(RxWiki News) Caring for a child with developmental or brain disorders presents challenges. One of these challenges may include sleeping problems. A common supplement may help a little.
A recent study found that melatonin helped children fall asleep faster if they had neurodevelopmental-related sleep problems. But they only got a little bit additional sleep overall.
"Ask your pediatrician about your child's sleep issues."
The study, led by Paul Gringras, a professor in pediatric sleep and neurodisability at King's College London and Evelina Children's Hospital in London, aimed to find out whether melatonin could help children with neurodevelopment disorders who had severe sleep issues as well.
The 12-week trial involved 146 children aged 3 to 15 who all had neurological or developmental disorders and some kind of severe sleep problem.
The children either did not fall asleep within an hour of lights out or else got less than 6 hours of continuous sleep and did not respond to sleep behavior suggestions provided to the parents before the study.
At 45 minutes before bedtime, half the children received melatonin, a manmade version of the hormone that human bodies release when it's bedtime, and half received a placebo (fake pill).
The children receiving melatonin initially got 0.5mg pills, which was gradually increased to 2 mg, 6 mg and/or 12 mg, depending on how they responded to the treatment.
Using parents' sleep diaries and actigraphs – watch-like devices to measure movement – the researchers assessed the children's total sleep time after three months.
Those taking melatonin gained an average 22 minutes according to parents' sleep diaries, or 13 minutes according to the actigraphs.
The melatonin also helped the children fall asleep faster by an average of 38 minutes according to the parents or an average 45 minutes according to the actigraphs.
The children who took melatonin, however, woke up an average 30 minutes earlier than those who took the placebo.
When the researchers assessed any changes in the children's behavior or family functioning, they found that both improved a little among the children who had taken melatonin, but the improvement was very small and possibly may have been due to chance.
The children were also very slightly less sleepy during the day, based on a standard sleepiness scale, but the improvement was again very small.
Although the sleep gains were not huge, they are a step in the right direction, according to William Kohler, the Medical Director of the Florida Sleep Institute in Spring Hill, Florida and Director of Pediatric Sleep Services at Florida Hospital Tampa.
"Children with neurodevelopment disorders are particularly prone to have sleep problems, typically insomnia," Dr. Kohler said. "This study is encouraging as far as showing improvement in children with these disorders."

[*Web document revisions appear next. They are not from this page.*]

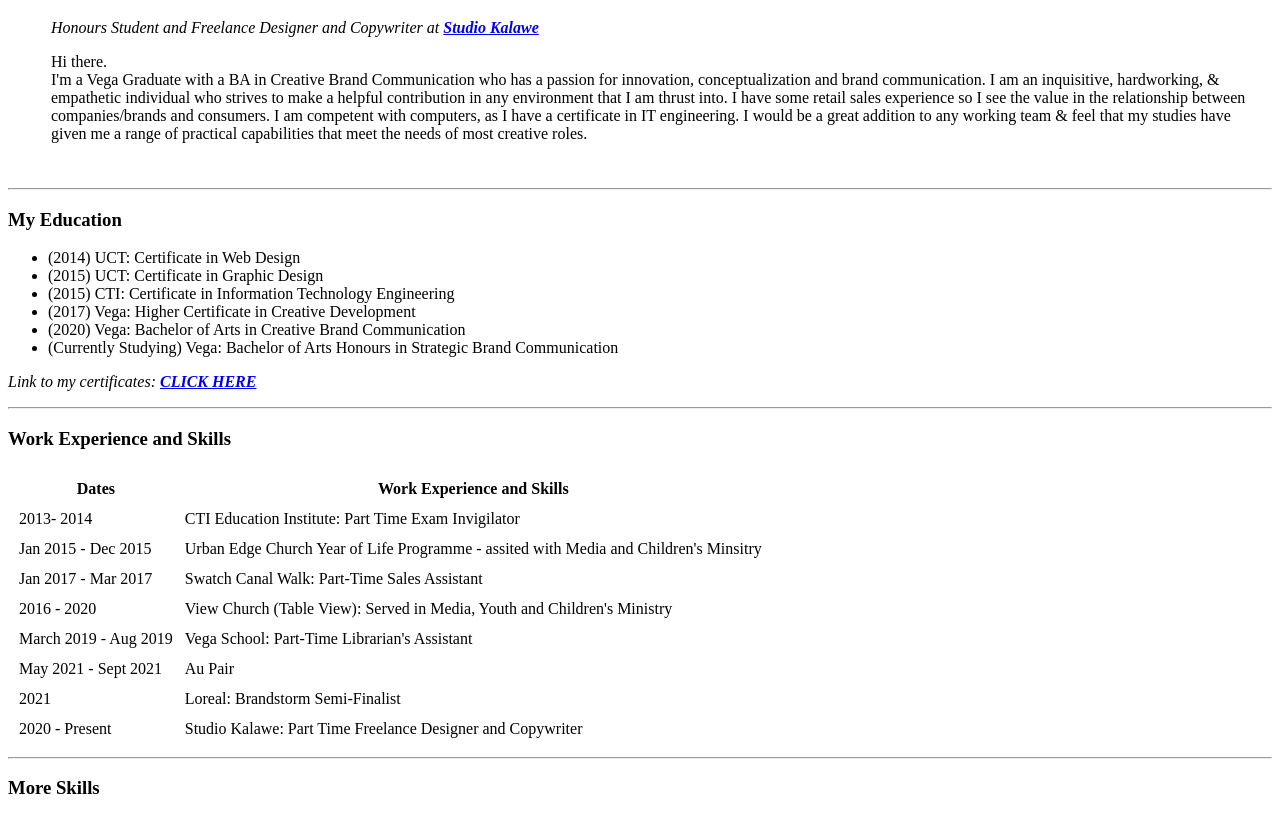
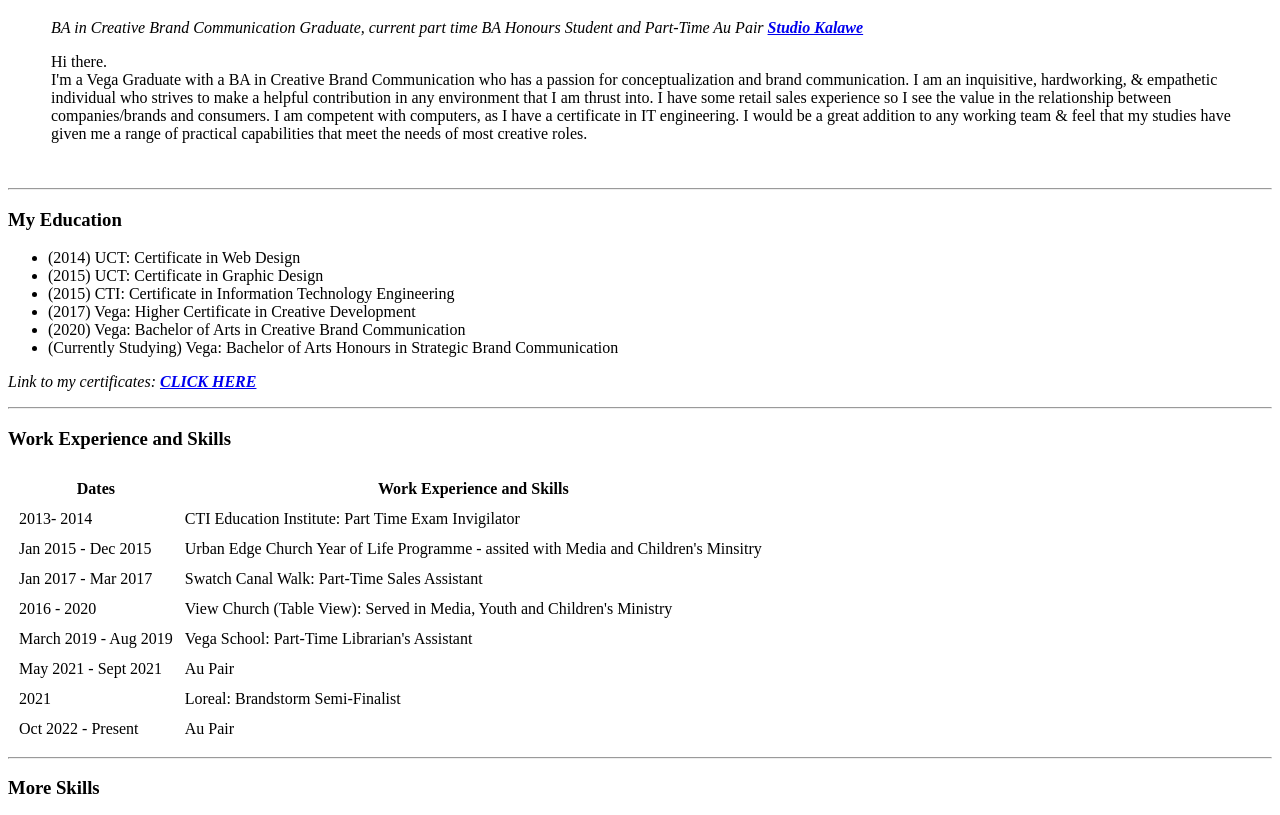
Before and after one commit to studiokalawe/cv, a plain HTML site: page index.html in a window 1280 px wide. Shown: the part 90-905 px from the top of the page. Drawn offline with Linux system fonts and the light colour scheme.

Commit message:
Update index.html

```diff
--- a/index.html
+++ b/index.html
@@ -35,10 +35,10 @@ image linked from web/internet. alt attribute assits with SEO, helps browsers to
     </td>
       <td>
         <h1> Vuyokazi Kalawe </h1>
-        <p><em>Honours Student and Freelance Designer and Copywriter at <strong> <a href="https://studiokalawe.com"> Studio Kalawe </a> </strong> </em> </p>
+        <p><em> BA in Creative Brand Communication Graduate, current part time BA Honours Student and Part-Time Au Pair <strong> <a href="https://studiokalawe.com"> Studio Kalawe </a> </strong> </em> </p>
         <!-- href = hypertext reference thus "a href" = anchor tag, hypertext reference -->
         <p>Hi there. <br>
-        I'm a Vega Graduate with a BA in Creative Brand Communication who has a passion for innovation, conceptualization and brand communication.
+        I'm a Vega Graduate with a BA in Creative Brand Communication who has a passion for conceptualization and brand communication.
         I am an inquisitive, hardworking, & empathetic individual who strives to make a helpful contribution in any environment that I am thrust into.
         I have some retail sales experience so I see the value in the relationship between companies/brands and consumers. I am competent with computers,
         as I have a certificate in IT engineering. I would be a great addition to any working team & feel that my studies have given me a range of
@@ -109,9 +109,9 @@ image linked from web/internet. alt attribute assits with SEO, helps browsers to
         <td>Loreal: Brandstorm Semi-Finalist </td>
       </tr>
 
-       <tr>
-        <td>2020 - Present </td>
-        <td>Studio Kalawe: Part Time Freelance Designer and Copywriter </td>
+      <tr>
+        <td>Oct 2022 - Present </td>
+        <td>Au Pair</td>
       </tr>
 
     </tbody>
```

He said that even though the authors downplayed the increased amount of sleep time, it is encouraging because this group of children is so difficult to treat.
The study's results mean that there may be potential for using melatonin successfully for these children. Perhaps tweaking the melatonin administration, such as giving it earlier, is a possibility.
Similar side effects were reported in both groups of children and were mild.
The study did not test slow-release melatonin pills or combined pills with other medications.
The study was published November 5 in the journal BMJ. The study was funded by the NIHR Health Technology Assessment program. The authors declared no conflicts of interest.